[Entries taken from a collection]
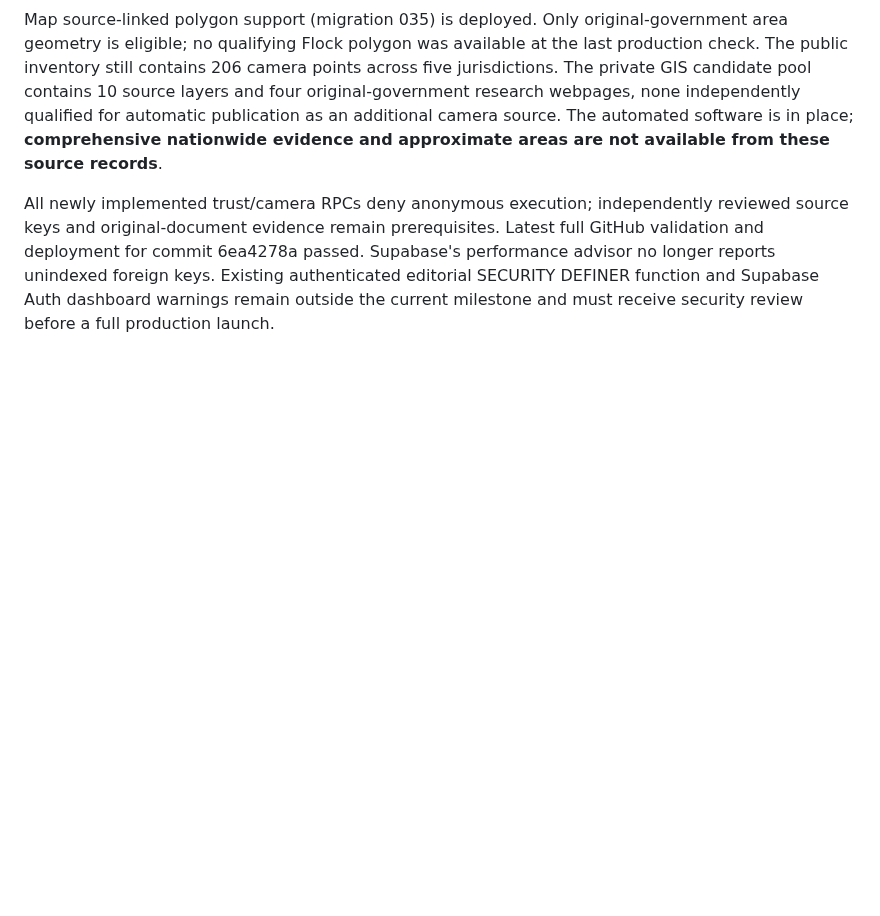
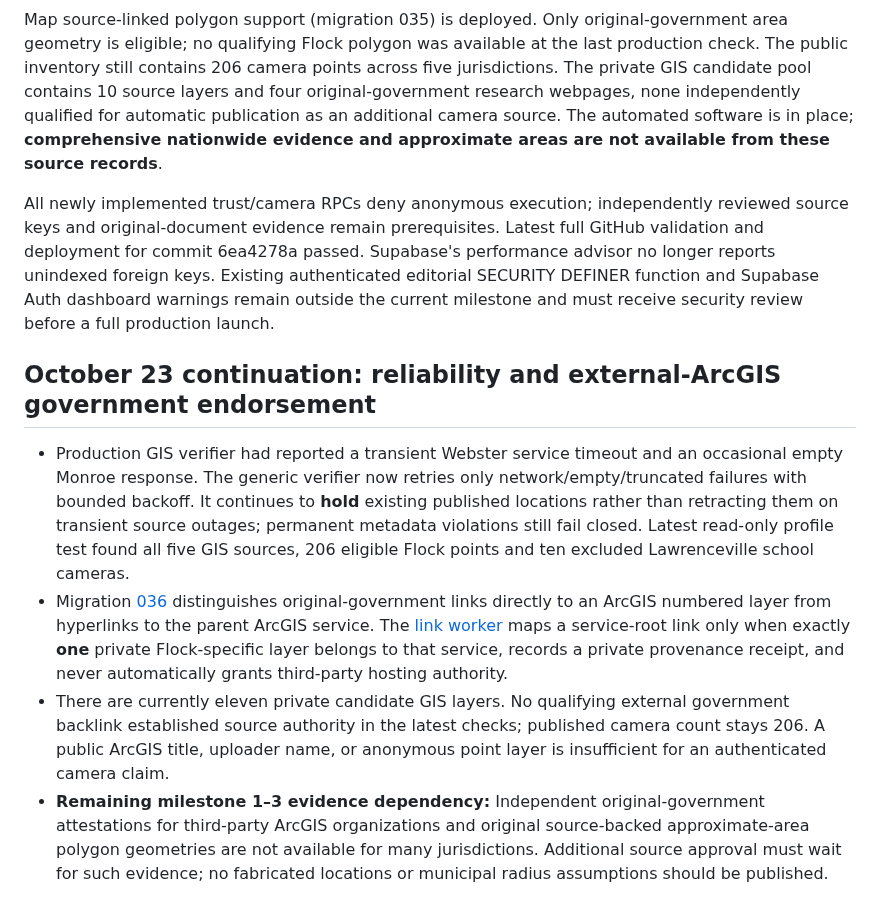
Before and after one commit to ayeemecee0/Kathreptos, a Markdown page: docs/production-readiness-audit-2026-10-22.md, the part around the change. Drawn GitHub-style; blank space fills up the shorter version.

Commit message:
Document bounded GIS retry protections and original-government external ArcGIS link evidence handling

```diff
--- a/docs/production-readiness-audit-2026-10-22.md
+++ b/docs/production-readiness-audit-2026-10-22.md
@@ -87,3 +87,11 @@ Implemented an automatic first-time government-owned GIS source approval mechani
 Map source-linked polygon support (migration 035) is deployed. Only original-government area geometry is eligible; no qualifying Flock polygon was available at the last production check. The public inventory still contains 206 camera points across five jurisdictions. The private GIS candidate pool contains 10 source layers and four original-government research webpages, none independently qualified for automatic publication as an additional camera source. The automated software is in place; **comprehensive nationwide evidence and approximate areas are not available from these source records**.
 
 All newly implemented trust/camera RPCs deny anonymous execution; independently reviewed source keys and original-document evidence remain prerequisites. Latest full GitHub validation and deployment for commit 6ea4278a passed. Supabase's performance advisor no longer reports unindexed foreign keys. Existing authenticated editorial SECURITY DEFINER function and Supabase Auth dashboard warnings remain outside the current milestone and must receive security review before a full production launch.
+
+
+## October 23 continuation: reliability and external-ArcGIS government endorsement
+
+- Production GIS verifier had reported a transient Webster service timeout and an occasional empty Monroe response. The generic verifier now retries only network/empty/truncated failures with bounded backoff. It continues to **hold** existing published locations rather than retracting them on transient source outages; permanent metadata violations still fail closed. Latest read-only profile test found all five GIS sources, 206 eligible Flock points and ten excluded Lawrenceville school cameras.
+- Migration [036](../supabase/migrations/036_government_direct_arcgis_service_link_receipts.sql) distinguishes original-government links directly to an ArcGIS numbered layer from hyperlinks to the parent ArcGIS service. The [link worker](../scripts/corroborate_candidate_government_links.py) maps a service-root link only when exactly **one** private Flock-specific layer belongs to that service, records a private provenance receipt, and never automatically grants third-party hosting authority.
+- There are currently eleven private candidate GIS layers. No qualifying external government backlink established source authority in the latest checks; published camera count stays 206. A public ArcGIS title, uploader name, or anonymous point layer is insufficient for an authenticated camera claim.
+- **Remaining milestone 1–3 evidence dependency:** Independent original-government attestations for third-party ArcGIS organizations and original source-backed approximate-area polygon geometries are not available for many jurisdictions. Additional source approval must wait for such evidence; no fabricated locations or municipal radius assumptions should be published.
```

Exercise objective :: Scan the lines above, and whenever one holds the string "docs", copy it.

Solution to this exercise ::
Before and after one commit to ayeemecee0/Kathreptos, a Markdown page: docs/production-readiness-audit-2026-10-22.md, the part around the change. Drawn GitHub-style; blank space fills up the shorter version.
--- a/docs/production-readiness-audit-2026-10-22.md
+++ b/docs/production-readiness-audit-2026-10-22.md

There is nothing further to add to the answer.